Freehand is supported by the Friends of the Frances Lehman Loeb Art Center Exhibition Fund and organized with the cooperation of the American Folk Art Museum, New York. An illustrated catalogue will accompany the exhibition.
Opening Lecture and Reception
Friday, February 1, 2019
5:30pm, Taylor Hall, Room 102
6:30pm, Frances Lehman Loeb Art Center
About the Frances Lehman Loeb Art Center
The Frances Lehman Loeb Art Center was founded in 1864 as the Vassar College Art Gallery. The current 36,400-square-foot facility, designed by Cesar Pelli and named in honor of the new building’s primary donor, opened in 1993. Vassar was the first US college founded with an art museum as a part of its original plans, and at any given time, the Permanent Collection Galleries of the Art Center feature approximately 350 works from Vassar’s extensive collections. The Art Center’s collections chart the history of art from antiquity to the present and comprise over 21,000 works, including paintings, sculptures, drawings, prints, photographs, and ceramic wares. Notable holdings include the Warburg Collection of Old Master prints, an important group of Hudson River School paintings given by Matthew Vassar at the college’s inception, and a wide range of works by major European and American 20th-century painters.

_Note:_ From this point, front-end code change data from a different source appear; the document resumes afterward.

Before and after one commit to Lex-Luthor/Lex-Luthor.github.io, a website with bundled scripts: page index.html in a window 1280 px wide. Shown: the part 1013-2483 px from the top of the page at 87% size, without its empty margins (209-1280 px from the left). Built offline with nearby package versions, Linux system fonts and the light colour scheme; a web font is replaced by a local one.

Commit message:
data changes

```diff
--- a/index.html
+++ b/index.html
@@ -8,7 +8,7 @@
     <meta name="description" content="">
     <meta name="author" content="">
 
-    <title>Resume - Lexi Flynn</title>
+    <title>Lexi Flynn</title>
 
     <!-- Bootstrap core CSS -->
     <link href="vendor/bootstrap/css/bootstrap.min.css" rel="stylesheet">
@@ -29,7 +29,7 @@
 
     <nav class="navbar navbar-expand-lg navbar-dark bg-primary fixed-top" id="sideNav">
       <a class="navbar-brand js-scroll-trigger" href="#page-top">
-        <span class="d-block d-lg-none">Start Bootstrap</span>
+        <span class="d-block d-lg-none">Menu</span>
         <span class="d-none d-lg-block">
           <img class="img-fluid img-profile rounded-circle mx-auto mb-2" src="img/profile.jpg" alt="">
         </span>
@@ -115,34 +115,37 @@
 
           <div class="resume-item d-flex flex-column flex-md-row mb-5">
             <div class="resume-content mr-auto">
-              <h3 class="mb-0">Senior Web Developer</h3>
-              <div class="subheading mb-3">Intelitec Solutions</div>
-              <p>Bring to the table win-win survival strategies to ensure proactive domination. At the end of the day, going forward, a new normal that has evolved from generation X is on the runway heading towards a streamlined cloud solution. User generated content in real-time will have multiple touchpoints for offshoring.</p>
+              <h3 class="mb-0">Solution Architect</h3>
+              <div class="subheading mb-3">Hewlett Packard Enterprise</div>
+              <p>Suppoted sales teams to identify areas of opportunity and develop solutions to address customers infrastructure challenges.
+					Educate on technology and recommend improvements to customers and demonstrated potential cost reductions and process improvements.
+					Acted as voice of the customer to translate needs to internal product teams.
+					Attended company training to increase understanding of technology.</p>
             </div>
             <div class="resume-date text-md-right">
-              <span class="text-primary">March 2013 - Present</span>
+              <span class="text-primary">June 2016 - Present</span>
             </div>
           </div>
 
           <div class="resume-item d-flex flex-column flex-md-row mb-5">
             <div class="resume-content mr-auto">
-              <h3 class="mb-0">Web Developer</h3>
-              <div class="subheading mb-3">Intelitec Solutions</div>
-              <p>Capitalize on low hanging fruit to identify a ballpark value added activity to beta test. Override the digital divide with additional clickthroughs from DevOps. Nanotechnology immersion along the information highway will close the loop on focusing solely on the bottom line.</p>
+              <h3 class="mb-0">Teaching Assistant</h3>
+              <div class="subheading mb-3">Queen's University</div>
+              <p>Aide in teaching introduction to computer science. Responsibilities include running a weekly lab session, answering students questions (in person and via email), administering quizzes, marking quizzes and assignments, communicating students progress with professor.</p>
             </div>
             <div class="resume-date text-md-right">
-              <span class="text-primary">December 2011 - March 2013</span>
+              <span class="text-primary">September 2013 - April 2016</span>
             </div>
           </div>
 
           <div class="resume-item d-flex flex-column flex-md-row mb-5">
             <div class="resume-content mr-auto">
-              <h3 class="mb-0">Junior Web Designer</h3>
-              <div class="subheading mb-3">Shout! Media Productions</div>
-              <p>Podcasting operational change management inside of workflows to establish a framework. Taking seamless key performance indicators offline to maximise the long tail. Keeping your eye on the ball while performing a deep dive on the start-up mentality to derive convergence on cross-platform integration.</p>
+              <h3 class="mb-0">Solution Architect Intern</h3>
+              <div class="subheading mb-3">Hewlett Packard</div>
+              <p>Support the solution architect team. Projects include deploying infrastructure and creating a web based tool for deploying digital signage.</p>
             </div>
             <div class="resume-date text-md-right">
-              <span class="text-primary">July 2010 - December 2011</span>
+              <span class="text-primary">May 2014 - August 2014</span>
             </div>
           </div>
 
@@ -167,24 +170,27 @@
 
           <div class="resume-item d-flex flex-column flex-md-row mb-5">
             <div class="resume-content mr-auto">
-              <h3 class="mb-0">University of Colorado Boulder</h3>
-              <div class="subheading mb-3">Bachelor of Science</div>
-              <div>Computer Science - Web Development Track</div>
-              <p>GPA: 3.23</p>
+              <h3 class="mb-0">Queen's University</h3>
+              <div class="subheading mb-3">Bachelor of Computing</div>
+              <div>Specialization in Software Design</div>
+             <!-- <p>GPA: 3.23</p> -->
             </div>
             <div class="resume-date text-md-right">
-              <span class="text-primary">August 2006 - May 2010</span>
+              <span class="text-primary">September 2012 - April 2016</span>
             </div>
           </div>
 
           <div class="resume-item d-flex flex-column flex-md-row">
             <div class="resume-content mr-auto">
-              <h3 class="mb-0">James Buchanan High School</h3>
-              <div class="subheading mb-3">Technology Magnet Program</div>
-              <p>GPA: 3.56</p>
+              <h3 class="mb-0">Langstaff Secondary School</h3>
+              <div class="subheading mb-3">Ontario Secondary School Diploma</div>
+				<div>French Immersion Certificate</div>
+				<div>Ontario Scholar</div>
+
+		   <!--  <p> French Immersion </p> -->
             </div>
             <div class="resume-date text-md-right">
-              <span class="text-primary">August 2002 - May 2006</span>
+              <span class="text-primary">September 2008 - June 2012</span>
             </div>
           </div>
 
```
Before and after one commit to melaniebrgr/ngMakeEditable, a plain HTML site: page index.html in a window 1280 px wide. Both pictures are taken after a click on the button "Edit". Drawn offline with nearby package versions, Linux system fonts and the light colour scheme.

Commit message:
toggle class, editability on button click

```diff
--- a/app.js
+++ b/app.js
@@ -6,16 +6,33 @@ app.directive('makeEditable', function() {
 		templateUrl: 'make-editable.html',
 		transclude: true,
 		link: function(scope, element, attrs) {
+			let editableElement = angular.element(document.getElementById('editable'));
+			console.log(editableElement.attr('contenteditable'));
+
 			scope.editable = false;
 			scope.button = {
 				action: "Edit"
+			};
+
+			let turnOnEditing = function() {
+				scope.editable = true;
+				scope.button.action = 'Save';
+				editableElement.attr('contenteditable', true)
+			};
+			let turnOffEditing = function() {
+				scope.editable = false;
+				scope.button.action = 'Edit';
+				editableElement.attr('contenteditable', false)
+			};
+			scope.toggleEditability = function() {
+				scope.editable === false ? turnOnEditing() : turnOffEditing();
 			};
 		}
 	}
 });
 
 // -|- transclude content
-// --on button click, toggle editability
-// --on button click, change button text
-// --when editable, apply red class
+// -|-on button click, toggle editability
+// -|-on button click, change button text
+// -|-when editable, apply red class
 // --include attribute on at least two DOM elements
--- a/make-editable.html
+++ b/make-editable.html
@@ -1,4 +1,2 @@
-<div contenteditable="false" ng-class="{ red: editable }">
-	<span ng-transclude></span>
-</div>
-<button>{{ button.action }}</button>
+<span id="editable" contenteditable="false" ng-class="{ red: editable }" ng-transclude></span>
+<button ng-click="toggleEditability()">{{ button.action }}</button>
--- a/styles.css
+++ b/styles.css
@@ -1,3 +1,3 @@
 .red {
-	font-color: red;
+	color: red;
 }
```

Admission to the Frances Lehman Loeb Art Center is free and all galleries are wheelchair accessible. The Art Center is open to the public Tuesday, Wednesday, Friday, Saturday, 10am–5pm; Thursday, 10am–9pm; and Sunday, 1–5pm. Located at the entrance to the historic Vassar College campus, the Art Center can be reached within minutes from other Mid-Hudson cultural attractions, such as Dia:Beacon, the Franklin Roosevelt and Eleanor Roosevelt national historic sites, and the Vanderbilt mansion. For additional information, the public may call (845) 437-5632 or visit fllac.vassar.edu.
Vassar College strives to make its events, performances, and facilities accessible to all. Individuals with disabilities requiring special accommodations must contact the Office of Campus Activities at least 48 hours in advance of an event, Mondays–Fridays, at (845) 437-5370. Without sufficient notice, appropriate space and/or assistance may not be available. Detailed information about accessibility to specific campus facilities can be found on the Accessibility and Educational Opportunity website.
Directions to the Vassar campus, located at 124 Raymond Avenue in Poughkeepsie, NY, are available at https://www.vassar.edu/visit/how-to-get-here/.
Vassar College is a coeducational, independent, residential liberal arts college founded in 1861.